■ WHAT IS BEING ASKED
Search the data below for the string "template" and copy all lines where it shows up.

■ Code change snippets
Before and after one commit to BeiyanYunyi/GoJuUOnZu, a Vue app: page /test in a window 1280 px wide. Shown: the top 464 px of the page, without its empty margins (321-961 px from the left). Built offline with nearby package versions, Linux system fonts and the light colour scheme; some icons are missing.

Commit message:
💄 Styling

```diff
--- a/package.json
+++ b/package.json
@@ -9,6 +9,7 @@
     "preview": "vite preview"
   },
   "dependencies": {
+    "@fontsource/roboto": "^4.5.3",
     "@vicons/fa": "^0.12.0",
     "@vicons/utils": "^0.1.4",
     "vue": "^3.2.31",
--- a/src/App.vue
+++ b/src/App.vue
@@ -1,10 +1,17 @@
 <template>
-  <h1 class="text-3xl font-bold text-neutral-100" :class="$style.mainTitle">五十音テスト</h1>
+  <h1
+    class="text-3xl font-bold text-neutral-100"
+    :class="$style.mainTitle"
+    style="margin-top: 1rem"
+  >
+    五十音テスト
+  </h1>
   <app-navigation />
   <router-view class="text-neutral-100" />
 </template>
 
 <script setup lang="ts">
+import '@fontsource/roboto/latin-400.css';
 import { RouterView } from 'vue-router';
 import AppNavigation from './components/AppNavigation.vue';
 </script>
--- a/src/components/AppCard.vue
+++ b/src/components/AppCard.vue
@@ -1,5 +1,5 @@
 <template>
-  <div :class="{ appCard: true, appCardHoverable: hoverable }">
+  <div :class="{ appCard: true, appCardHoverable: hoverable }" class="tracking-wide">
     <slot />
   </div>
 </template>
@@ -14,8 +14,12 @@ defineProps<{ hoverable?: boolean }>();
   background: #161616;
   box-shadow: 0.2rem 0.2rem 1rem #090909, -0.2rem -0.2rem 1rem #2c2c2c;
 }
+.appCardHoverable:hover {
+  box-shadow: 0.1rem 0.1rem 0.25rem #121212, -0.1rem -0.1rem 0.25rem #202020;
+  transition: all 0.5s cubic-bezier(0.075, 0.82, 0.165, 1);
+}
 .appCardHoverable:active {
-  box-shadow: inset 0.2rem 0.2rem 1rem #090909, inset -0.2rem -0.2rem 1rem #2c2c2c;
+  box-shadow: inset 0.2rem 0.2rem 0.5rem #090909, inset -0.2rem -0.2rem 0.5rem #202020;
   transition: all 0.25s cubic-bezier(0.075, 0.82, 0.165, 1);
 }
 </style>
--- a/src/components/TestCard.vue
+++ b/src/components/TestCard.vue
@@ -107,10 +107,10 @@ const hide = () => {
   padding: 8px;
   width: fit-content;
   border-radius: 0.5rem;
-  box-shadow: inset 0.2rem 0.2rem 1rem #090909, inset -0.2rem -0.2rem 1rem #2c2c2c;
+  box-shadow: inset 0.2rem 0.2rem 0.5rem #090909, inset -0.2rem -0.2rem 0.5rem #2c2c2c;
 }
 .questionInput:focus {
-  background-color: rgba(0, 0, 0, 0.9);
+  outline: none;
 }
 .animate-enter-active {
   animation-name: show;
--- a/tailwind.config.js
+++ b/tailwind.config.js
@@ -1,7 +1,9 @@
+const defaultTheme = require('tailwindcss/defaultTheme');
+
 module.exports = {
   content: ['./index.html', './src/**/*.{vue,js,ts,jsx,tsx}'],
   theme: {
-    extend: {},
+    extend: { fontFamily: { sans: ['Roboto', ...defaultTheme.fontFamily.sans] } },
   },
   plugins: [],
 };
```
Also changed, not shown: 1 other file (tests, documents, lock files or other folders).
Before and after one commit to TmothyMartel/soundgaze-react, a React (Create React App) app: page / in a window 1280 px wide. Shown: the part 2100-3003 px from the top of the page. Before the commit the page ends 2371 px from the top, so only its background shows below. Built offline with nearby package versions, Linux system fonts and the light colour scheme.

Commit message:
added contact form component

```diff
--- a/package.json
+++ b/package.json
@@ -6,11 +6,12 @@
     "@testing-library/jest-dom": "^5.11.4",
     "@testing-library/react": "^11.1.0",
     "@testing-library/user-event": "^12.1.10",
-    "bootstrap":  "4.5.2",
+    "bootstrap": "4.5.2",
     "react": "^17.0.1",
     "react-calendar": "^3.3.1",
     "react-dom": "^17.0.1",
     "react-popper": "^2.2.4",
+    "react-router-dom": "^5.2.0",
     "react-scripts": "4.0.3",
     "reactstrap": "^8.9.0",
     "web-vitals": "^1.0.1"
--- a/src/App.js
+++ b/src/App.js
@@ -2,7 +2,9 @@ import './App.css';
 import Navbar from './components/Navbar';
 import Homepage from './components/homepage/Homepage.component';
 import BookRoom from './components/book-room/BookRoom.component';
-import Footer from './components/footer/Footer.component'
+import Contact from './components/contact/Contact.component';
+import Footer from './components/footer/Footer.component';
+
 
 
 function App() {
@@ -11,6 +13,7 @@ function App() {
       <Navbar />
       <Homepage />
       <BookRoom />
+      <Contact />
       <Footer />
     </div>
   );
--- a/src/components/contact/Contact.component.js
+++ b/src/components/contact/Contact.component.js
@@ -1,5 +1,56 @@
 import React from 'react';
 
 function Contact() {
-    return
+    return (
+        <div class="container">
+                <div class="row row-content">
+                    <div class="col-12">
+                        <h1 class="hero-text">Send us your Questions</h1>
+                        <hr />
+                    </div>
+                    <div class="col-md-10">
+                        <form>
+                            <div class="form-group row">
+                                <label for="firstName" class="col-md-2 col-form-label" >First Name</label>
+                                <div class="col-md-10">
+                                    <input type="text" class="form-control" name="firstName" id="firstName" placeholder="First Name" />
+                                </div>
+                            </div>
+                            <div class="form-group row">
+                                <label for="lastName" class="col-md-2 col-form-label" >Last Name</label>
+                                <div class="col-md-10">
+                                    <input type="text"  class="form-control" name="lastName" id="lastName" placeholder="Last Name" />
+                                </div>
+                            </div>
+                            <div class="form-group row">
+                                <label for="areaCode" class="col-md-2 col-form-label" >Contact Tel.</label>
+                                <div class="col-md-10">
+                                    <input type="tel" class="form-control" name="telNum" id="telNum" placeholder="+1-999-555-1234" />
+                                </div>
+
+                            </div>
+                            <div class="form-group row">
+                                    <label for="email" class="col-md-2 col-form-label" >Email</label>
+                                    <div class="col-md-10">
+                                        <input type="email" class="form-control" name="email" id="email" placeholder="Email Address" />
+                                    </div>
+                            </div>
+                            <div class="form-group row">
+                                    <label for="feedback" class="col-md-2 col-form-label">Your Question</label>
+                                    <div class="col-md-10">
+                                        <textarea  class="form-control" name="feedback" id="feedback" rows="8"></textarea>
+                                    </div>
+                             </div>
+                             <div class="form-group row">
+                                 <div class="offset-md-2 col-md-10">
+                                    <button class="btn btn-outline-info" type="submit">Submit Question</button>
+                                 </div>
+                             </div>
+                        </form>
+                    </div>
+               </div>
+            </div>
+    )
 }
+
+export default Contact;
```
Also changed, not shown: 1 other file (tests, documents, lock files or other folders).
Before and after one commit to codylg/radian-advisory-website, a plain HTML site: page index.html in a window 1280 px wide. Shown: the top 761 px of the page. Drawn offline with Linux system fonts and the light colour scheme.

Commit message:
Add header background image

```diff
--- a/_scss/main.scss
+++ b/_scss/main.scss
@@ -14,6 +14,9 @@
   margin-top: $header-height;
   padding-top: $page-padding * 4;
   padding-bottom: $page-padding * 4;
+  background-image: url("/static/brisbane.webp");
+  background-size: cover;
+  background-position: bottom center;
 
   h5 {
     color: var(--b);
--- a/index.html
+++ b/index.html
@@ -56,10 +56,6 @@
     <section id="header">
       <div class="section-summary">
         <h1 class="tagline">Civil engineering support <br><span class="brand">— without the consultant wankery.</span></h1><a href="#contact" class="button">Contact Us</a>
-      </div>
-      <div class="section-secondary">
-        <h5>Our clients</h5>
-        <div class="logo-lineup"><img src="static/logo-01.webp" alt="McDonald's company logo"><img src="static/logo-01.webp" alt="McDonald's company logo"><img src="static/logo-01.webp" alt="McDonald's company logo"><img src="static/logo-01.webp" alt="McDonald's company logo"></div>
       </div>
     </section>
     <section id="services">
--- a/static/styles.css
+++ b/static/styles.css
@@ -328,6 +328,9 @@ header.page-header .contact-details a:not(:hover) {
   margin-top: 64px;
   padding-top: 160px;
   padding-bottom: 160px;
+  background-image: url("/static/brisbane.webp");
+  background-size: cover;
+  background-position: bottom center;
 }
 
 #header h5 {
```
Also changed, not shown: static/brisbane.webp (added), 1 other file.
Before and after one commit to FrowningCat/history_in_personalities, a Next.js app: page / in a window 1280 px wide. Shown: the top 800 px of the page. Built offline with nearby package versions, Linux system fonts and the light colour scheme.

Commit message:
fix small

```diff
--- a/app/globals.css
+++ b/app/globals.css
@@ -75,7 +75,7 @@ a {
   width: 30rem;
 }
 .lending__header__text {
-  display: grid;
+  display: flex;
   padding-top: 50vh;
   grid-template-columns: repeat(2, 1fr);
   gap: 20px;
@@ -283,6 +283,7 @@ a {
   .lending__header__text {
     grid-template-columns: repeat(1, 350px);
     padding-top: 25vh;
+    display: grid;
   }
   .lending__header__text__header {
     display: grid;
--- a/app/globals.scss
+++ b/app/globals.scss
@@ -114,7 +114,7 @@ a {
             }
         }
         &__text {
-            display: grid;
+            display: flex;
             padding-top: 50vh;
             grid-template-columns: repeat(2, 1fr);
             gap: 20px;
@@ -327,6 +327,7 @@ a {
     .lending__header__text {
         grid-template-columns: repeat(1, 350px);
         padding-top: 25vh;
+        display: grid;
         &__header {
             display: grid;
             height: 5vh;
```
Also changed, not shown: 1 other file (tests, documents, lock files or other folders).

■ TASK RESPONSE
 <template>
 </template>
 <template>
 </template>
   grid-template-columns: repeat(2, 1fr);
     grid-template-columns: repeat(1, 350px);
             grid-template-columns: repeat(2, 1fr);
         grid-template-columns: repeat(1, 350px);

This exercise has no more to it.